It is intended to complement the figures already gathered by the Federal Statistics Office, which estimated that one in four Swiss worked as volunteers. The new survey is more precise, said the association, which is why the office's statistics were lower.
In particular the report distinguished between formal volunteer work, such as for organisations or associations, and informal work such as looking after relatives or non-relatives outside the home. The latter was found to be the most popular.
The survey is expected to be the first of many on the subject to be carried out over the next few decades.

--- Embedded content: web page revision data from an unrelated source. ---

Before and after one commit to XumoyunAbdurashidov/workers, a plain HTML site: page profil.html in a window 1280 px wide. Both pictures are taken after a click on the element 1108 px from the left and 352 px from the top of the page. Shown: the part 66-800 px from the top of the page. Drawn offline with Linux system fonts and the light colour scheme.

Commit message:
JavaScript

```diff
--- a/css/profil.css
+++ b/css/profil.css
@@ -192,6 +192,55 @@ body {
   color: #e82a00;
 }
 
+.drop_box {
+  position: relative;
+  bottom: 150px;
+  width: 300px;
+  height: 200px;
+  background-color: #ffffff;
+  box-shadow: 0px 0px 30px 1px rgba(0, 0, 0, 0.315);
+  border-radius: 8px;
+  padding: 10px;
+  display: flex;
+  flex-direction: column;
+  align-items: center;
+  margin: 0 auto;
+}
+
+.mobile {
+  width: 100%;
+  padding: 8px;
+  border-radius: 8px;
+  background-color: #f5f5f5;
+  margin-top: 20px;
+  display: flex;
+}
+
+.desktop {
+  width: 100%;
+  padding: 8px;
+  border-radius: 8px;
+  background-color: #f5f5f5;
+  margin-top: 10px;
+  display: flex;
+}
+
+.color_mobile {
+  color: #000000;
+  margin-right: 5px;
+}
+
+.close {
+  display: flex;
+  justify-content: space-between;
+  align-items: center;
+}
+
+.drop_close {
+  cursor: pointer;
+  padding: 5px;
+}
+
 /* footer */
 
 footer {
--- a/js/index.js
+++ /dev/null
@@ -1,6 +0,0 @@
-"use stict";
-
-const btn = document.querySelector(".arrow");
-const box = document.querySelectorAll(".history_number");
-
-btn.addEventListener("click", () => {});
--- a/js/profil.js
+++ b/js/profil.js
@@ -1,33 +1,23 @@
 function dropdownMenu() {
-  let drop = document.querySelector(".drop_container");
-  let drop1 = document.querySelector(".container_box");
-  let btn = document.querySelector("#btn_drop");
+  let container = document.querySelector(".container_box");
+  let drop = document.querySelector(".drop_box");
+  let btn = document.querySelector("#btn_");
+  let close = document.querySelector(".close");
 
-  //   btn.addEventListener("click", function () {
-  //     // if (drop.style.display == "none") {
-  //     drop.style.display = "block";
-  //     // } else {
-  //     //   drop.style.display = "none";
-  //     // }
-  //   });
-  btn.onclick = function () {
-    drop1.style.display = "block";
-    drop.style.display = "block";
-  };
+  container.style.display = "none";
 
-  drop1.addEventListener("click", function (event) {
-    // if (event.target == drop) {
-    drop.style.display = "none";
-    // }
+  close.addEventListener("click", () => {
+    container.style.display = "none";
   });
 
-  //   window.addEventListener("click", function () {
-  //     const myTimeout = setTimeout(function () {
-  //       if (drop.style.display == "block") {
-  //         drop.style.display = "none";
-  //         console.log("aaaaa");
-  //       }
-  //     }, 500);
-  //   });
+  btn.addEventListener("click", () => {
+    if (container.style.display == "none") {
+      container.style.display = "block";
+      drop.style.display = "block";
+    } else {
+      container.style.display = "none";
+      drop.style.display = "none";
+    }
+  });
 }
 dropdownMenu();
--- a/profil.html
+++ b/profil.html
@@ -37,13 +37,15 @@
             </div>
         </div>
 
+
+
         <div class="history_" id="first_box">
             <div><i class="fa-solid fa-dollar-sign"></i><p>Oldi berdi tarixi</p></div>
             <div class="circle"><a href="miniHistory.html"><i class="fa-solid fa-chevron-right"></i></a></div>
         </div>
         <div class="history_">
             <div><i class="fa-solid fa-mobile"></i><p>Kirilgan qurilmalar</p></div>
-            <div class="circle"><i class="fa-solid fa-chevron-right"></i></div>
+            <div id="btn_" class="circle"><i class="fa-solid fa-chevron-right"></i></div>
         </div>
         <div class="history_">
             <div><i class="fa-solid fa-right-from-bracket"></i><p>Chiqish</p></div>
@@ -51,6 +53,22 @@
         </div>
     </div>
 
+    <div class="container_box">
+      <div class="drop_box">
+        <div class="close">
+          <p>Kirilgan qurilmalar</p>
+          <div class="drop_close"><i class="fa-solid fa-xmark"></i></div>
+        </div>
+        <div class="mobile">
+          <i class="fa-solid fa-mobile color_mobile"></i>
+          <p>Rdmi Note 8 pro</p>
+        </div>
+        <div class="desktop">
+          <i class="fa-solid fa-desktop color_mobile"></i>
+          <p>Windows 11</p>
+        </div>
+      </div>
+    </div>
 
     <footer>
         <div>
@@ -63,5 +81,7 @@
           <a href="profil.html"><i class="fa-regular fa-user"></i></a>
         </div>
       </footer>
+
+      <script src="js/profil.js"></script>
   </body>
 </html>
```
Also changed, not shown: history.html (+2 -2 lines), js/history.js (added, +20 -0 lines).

For its part, the volunteer forum portal - whose members include local authorities, social organisations and churches - said that volunteers made many cultural and social events possible in Switzerland.
It has organised a series of events across the country on Tuesday to highlight the importance of unpaid work.
The forum has also called for more recognition and support for volunteers from the government and local authorities, including the setting-up of a special centre for voluntary work.
swissinfo with agencies
According to the Federal Statistics Office (issued last year):
People engaged in voluntary work: 1.5 million.
Unpaid services for others: 1.4 million.
Hours spent in voluntary work in 2000: 740 million.
Value of voluntary work in 2000: SFr27 billion.
The International Volunteer Day for Economic and Social Development was adopted by the United Nations General Assembly in 1985.
Since then, governments, the UN system and civil society organisations have joined volunteers around the world to celebrate the day on December 5.
The Swiss-based International Federation of Red Cross and Red Crescent Societies says its 100 million volunteers and members around the world are essential for successful humanitarian assistance.